▶ Task directions:
Lines holding the string "system" in the listing below are to be copied.

▶ Data under study:

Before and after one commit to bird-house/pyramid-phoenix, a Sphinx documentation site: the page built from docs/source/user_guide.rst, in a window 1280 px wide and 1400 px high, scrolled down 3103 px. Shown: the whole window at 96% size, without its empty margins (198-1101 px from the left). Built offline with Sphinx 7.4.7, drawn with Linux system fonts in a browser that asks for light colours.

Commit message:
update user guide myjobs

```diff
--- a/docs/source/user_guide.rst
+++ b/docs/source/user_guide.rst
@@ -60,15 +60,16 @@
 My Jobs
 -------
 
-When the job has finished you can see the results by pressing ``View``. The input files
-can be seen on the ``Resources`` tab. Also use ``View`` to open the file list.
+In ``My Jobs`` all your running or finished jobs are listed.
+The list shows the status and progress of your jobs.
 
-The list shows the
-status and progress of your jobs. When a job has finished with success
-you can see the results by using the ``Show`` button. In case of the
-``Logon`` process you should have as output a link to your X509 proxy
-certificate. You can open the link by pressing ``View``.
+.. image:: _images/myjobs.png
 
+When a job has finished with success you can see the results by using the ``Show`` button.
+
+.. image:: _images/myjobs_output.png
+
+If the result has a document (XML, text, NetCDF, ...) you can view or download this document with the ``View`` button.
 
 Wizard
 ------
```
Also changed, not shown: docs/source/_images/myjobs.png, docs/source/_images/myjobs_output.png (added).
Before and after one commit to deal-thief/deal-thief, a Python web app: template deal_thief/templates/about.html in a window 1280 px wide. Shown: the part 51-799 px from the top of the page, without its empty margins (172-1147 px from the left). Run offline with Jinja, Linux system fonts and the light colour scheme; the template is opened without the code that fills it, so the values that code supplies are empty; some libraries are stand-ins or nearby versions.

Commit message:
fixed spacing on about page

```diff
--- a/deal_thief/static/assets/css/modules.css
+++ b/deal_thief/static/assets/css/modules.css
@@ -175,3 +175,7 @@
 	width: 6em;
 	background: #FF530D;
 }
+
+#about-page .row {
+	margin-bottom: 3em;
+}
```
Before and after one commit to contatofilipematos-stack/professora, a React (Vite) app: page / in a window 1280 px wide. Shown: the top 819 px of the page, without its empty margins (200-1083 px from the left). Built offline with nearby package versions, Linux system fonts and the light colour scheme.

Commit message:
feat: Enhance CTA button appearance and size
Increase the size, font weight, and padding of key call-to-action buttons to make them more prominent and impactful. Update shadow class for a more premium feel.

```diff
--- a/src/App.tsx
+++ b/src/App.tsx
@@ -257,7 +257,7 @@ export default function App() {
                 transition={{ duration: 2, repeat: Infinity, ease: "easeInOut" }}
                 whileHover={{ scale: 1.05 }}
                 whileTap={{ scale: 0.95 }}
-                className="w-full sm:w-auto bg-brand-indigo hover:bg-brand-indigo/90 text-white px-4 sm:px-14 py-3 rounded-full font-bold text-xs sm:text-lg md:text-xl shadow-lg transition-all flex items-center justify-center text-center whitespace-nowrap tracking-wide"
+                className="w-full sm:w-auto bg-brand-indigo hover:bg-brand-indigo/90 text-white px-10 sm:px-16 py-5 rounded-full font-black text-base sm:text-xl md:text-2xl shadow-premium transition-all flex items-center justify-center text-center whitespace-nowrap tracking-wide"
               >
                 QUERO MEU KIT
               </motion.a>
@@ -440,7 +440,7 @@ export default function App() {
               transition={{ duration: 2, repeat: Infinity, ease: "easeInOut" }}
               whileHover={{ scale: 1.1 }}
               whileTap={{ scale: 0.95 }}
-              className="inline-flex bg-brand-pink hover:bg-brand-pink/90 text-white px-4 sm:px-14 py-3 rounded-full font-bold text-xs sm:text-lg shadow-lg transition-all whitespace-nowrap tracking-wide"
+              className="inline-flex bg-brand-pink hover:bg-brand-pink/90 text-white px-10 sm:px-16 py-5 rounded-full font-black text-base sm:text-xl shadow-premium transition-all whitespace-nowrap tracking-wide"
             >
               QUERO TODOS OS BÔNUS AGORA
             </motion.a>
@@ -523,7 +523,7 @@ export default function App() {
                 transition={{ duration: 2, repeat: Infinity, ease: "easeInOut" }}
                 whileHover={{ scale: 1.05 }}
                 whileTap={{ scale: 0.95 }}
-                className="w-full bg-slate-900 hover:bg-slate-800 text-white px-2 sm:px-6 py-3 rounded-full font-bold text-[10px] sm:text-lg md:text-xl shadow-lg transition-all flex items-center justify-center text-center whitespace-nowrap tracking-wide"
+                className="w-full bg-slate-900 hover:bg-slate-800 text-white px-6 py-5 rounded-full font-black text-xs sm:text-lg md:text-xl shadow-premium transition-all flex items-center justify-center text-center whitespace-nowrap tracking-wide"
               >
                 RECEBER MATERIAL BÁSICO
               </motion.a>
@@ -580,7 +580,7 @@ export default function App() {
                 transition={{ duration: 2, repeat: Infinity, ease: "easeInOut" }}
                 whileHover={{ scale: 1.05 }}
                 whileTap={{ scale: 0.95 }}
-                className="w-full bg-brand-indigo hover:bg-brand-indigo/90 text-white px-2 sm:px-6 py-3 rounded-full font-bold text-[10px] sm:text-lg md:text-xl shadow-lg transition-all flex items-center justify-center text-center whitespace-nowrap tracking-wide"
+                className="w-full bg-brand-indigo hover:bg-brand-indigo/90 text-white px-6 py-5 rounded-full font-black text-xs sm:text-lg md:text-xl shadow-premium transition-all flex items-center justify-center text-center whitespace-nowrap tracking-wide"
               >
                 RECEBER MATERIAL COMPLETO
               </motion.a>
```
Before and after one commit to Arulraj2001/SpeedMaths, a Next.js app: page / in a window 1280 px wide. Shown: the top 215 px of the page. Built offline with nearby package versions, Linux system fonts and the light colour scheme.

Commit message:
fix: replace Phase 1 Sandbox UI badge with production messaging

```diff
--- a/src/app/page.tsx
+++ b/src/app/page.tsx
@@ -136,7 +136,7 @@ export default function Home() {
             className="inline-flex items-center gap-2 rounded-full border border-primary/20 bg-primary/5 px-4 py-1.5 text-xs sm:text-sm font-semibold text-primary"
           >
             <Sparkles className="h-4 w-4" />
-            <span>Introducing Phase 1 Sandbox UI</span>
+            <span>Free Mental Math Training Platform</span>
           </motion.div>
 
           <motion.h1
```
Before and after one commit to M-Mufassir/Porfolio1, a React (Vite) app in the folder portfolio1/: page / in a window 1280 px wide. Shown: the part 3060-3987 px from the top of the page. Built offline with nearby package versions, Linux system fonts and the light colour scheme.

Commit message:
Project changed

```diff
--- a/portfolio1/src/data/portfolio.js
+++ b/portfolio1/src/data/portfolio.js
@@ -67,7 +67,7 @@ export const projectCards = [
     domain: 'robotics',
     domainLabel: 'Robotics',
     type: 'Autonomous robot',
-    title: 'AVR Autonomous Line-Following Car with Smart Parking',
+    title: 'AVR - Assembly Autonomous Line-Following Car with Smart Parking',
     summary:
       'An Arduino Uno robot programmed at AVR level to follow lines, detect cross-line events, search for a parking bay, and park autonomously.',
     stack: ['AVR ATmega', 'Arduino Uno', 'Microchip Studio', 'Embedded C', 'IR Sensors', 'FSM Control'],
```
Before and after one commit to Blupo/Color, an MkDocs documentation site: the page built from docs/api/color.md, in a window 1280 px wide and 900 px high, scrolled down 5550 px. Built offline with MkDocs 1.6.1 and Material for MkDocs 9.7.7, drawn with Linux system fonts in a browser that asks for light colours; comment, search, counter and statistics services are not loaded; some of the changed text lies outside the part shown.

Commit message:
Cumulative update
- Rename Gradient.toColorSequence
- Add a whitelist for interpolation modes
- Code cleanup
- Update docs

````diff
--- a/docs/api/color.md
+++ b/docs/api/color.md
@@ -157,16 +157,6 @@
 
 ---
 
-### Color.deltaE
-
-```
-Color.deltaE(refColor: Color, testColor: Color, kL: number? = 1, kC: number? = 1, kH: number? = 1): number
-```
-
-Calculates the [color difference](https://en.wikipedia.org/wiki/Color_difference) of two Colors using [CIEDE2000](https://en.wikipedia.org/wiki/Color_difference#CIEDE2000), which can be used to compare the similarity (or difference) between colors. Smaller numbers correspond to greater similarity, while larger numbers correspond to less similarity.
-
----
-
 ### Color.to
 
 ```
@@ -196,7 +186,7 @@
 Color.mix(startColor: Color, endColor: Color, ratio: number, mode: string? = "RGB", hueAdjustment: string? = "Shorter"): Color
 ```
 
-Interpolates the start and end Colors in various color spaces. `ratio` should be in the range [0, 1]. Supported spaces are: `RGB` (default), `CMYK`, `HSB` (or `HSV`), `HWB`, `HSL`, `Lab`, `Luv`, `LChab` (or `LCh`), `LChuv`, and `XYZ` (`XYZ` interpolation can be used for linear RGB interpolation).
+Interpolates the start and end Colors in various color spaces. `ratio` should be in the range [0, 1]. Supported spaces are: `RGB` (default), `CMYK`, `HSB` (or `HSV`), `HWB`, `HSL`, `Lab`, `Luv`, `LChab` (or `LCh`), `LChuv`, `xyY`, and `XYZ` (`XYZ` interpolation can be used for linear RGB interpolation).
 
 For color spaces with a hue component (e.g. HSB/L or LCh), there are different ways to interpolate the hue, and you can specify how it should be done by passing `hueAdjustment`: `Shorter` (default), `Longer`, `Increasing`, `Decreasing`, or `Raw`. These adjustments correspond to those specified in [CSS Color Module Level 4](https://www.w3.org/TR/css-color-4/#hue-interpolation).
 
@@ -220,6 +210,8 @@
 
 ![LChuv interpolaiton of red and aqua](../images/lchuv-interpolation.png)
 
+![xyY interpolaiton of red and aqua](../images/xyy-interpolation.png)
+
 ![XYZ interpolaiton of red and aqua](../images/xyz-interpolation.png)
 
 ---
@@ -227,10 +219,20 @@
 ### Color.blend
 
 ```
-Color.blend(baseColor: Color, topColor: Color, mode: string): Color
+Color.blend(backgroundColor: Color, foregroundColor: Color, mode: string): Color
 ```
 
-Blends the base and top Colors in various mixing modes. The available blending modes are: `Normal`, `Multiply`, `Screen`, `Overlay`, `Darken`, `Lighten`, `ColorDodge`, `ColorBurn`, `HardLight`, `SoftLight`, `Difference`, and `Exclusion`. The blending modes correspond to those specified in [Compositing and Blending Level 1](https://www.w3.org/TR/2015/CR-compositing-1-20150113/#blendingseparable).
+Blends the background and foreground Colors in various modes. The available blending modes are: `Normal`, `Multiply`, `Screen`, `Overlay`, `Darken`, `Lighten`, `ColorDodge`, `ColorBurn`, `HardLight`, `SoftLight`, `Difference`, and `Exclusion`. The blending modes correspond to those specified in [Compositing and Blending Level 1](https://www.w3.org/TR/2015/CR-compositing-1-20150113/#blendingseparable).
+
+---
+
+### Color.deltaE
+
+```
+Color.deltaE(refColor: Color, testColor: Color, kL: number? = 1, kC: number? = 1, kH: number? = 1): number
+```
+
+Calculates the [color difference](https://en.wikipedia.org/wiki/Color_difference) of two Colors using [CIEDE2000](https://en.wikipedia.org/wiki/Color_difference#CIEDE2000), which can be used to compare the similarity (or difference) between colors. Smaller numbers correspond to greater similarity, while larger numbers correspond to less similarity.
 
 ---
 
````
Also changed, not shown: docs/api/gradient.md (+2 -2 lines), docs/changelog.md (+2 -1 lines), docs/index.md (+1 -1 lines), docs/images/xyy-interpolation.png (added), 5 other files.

▶ Response:
Before and after one commit to bird-house/pyramid-phoenix, a Sphinx documentation site: the page built from docs/source/user_guide.rst, in a window 1280 px wide and 1400 px high, scrolled down 3103 px. Shown: the whole window at 96% size, without its empty margins (198-1101 px from the left). Built offline with Sphinx 7.4.7, drawn with Linux system fonts in a browser that asks for light colours.
Before and after one commit to deal-thief/deal-thief, a Python web app: template deal_thief/templates/about.html in a window 1280 px wide. Shown: the part 51-799 px from the top of the page, without its empty margins (172-1147 px from the left). Run offline with Jinja, Linux system fonts and the light colour scheme; the template is opened without the code that fills it, so the values that code supplies are empty; some libraries are stand-ins or nearby versions.
Before and after one commit to contatofilipematos-stack/professora, a React (Vite) app: page / in a window 1280 px wide. Shown: the top 819 px of the page, without its empty margins (200-1083 px from the left). Built offline with nearby package versions, Linux system fonts and the light colour scheme.
Before and after one commit to Arulraj2001/SpeedMaths, a Next.js app: page / in a window 1280 px wide. Shown: the top 215 px of the page. Built offline with nearby package versions, Linux system fonts and the light colour scheme.
Before and after one commit to M-Mufassir/Porfolio1, a React (Vite) app in the folder portfolio1/: page / in a window 1280 px wide. Shown: the part 3060-3987 px from the top of the page. Built offline with nearby package versions, Linux system fonts and the light colour scheme.
Before and after one commit to Blupo/Color, an MkDocs documentation site: the page built from docs/api/color.md, in a window 1280 px wide and 900 px high, scrolled down 5550 px. Built offline with MkDocs 1.6.1 and Material for MkDocs 9.7.7, drawn with Linux system fonts in a browser that asks for light colours; comment, search, counter and statistics services are not loaded; some of the changed text lies outside the part shown.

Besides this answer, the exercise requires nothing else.